 Second Reading 

The Hon. J.S.L. DAWKINS (16:43): I am pleased to rise to speak on the Mental Health Review Amendment Bill 2015. This legislation has come to the parliament as a result of a lengthy review and consultation period by the Office of the Chief Psychiatrist, going back as far as 2013. This was required by section 111 of the Mental Health Act 2009, and I was happy to participate in that process with the Office of the Chief Psychiatrist late in 2013. The review itself made 72 recommendations and the government has endorsed 65 of them. It was also interesting to note that the review found that the act only required amendment and updating, rather than a major overhaul. 

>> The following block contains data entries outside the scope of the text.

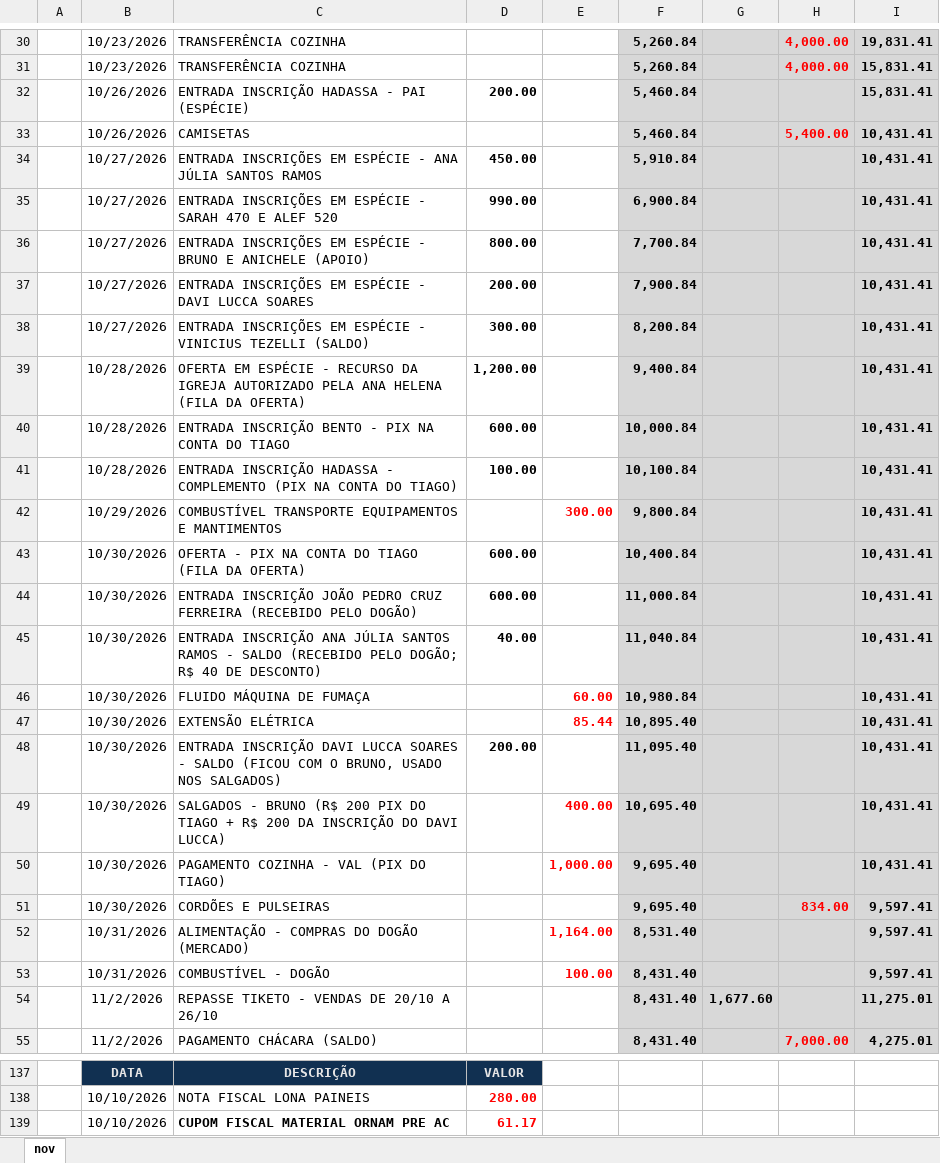
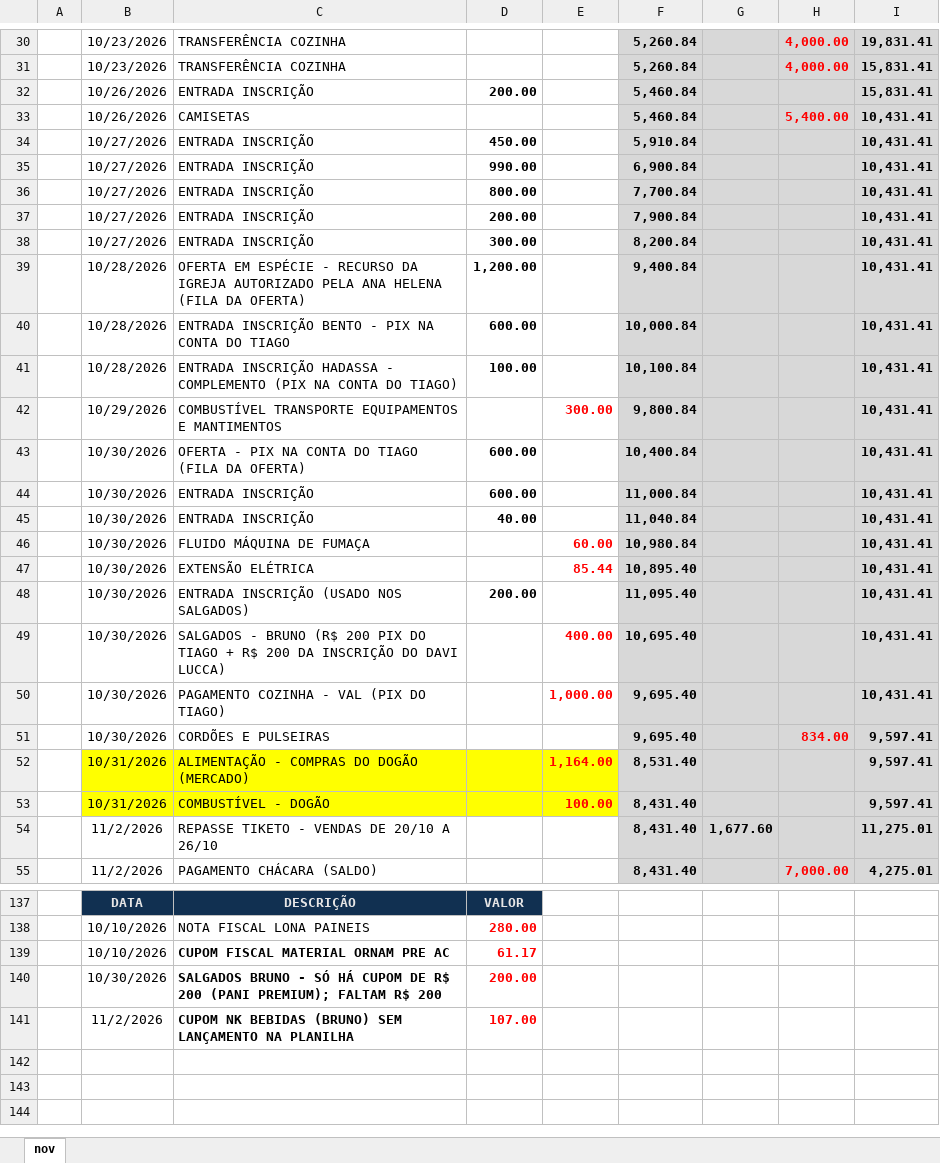
Before and after one commit to tiagossan/next-level, an Excel workbook: comprovantes-acampamento/planilha/FLUXO DE CAIXA ACAMPAMENTO NEXT LEVEL 2026.xlsx, sheet nov, drawn as a sheet; only a part is shown, gaps mark what is left out; values as stored, in another font and other column widths than the file's, no borders; charts and pictures not drawn; the diff covers the shown part only; the diff names each change by its address in the sheet, - before the commit and + after, or states it on an @@ line.

```diff
--- a/comprovantes-acampamento/planilha/FLUXO DE CAIXA ACAMPAMENTO NEXT LEVEL 2026.xlsx (sheet nov)
+++ b/comprovantes-acampamento/planilha/FLUXO DE CAIXA ACAMPAMENTO NEXT LEVEL 2026.xlsx (sheet nov)
-C32: ENTRADA INSCRIÇÃO HADASSA - PAI (ESPÉCIE)
+C32: ENTRADA INSCRIÇÃO
-C34: ENTRADA INSCRIÇÕES EM ESPÉCIE - ANA JÚLIA SANTOS RAMOS
+C34: ENTRADA INSCRIÇÃO
-C35: ENTRADA INSCRIÇÕES EM ESPÉCIE - SARAH 470 E ALEF 520
+C35: ENTRADA INSCRIÇÃO
-C36: ENTRADA INSCRIÇÕES EM ESPÉCIE - BRUNO E ANICHELE (APOIO)
+C36: ENTRADA INSCRIÇÃO
-C37: ENTRADA INSCRIÇÕES EM ESPÉCIE - DAVI LUCCA SOARES
+C37: ENTRADA INSCRIÇÃO
-C38: ENTRADA INSCRIÇÕES EM ESPÉCIE - VINICIUS TEZELLI (SALDO)
+C38: ENTRADA INSCRIÇÃO
-C44: ENTRADA INSCRIÇÃO JOÃO PEDRO CRUZ FERREIRA (RECEBIDO PELO DOGÃO)
+C44: ENTRADA INSCRIÇÃO
-C45: ENTRADA INSCRIÇÃO ANA JÚLIA SANTOS RAMOS - SALDO (RECEBIDO PELO DOGÃO; R$ 40 DE DESCONTO)
+C45: ENTRADA INSCRIÇÃO
-C48: ENTRADA INSCRIÇÃO DAVI LUCCA SOARES - SALDO (FICOU COM O BRUNO, USADO NOS SALGADOS)
+C48: ENTRADA INSCRIÇÃO (USADO NOS SALGADOS)
-B52:E53 fill: none
+B52:E53 fill: #FFFF00
+row 140:  | 10/30/2026 | SALGADOS BRUNO - SÓ HÁ CUPOM DE R$ 200 (PANI PREMIUM); FALTAM R$ 200 | 200.00
+row 141:  | 11/2/2026 | CUPOM NK BEBIDAS (BRUNO) SEM LANÇAMENTO NA PLANILHA | 107.00
```
Also changed, not shown: 6 edited cells elsewhere in this sheet, 2 other files.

I note and support the comments of my colleague the shadow minister for health, the Hon. Mr Wade, particularly when he stated that there is broad sector support for this bill and that this has stemmed from a thorough consultation process. I do commend the Office of the Chief Psychiatrist, firstly, under the leadership of Dr Peter Tyllis, and more recently Dr Aaron Groves, and the small but dedicated staff who undertook the review of the Mental Health Act 2009, as I indicated earlier. Certainly, it is a small and dedicated group. I will refer to them a little bit more later.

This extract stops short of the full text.